**DIRECTIONS:** Filter this material down to the lines that hold "from", copying each one.
--------------------------------
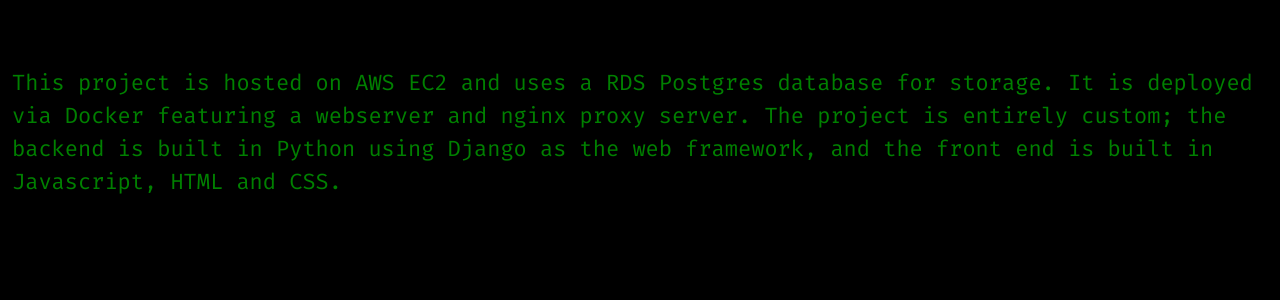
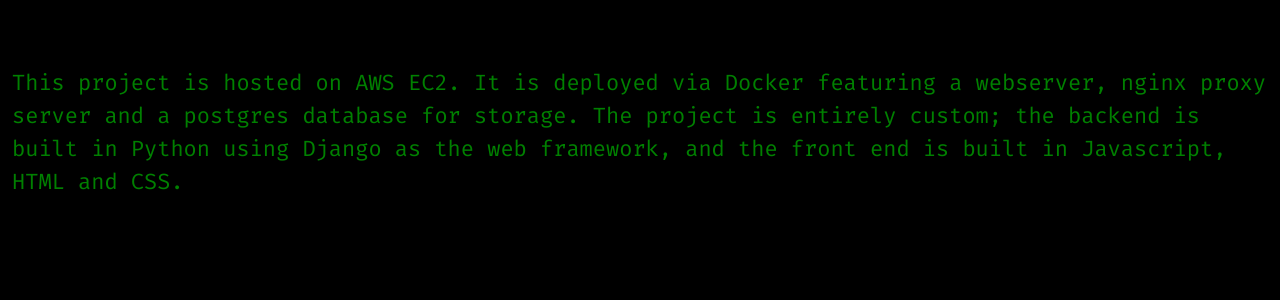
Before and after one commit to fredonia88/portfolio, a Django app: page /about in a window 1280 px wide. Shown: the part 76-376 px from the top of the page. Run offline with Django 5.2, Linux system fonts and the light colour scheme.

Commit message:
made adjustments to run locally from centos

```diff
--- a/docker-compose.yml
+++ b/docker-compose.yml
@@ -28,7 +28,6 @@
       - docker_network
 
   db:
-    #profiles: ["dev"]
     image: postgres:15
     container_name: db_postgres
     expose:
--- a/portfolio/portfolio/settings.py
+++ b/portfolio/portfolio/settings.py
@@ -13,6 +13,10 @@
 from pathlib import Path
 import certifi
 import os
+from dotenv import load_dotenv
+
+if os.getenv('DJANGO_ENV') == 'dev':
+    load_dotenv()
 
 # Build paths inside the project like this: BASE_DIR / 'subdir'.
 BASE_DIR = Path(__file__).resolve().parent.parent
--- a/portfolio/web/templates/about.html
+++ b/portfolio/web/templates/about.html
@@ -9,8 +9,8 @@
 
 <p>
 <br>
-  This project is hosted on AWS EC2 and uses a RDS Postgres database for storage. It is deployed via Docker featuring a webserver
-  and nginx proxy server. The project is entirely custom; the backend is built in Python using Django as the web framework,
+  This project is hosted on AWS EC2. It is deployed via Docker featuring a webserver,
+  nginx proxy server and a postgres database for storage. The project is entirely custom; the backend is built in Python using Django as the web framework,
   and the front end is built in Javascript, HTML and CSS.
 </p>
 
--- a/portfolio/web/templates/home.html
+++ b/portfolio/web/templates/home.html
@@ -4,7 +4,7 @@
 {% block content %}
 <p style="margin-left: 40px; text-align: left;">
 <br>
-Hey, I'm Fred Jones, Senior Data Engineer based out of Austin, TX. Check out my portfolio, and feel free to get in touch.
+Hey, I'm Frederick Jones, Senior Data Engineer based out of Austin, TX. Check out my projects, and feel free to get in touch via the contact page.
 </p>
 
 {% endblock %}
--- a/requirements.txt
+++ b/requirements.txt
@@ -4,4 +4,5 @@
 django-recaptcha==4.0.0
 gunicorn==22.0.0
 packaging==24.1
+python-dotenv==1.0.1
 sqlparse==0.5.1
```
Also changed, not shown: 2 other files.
--------------------------------
**YOUR SOLUTION:**
Before and after one commit to fredonia88/portfolio, a Django app: page /about in a window 1280 px wide. Shown: the part 76-376 px from the top of the page. Run offline with Django 5.2, Linux system fonts and the light colour scheme.
made adjustments to run locally from centos
 from pathlib import Path
+from dotenv import load_dotenv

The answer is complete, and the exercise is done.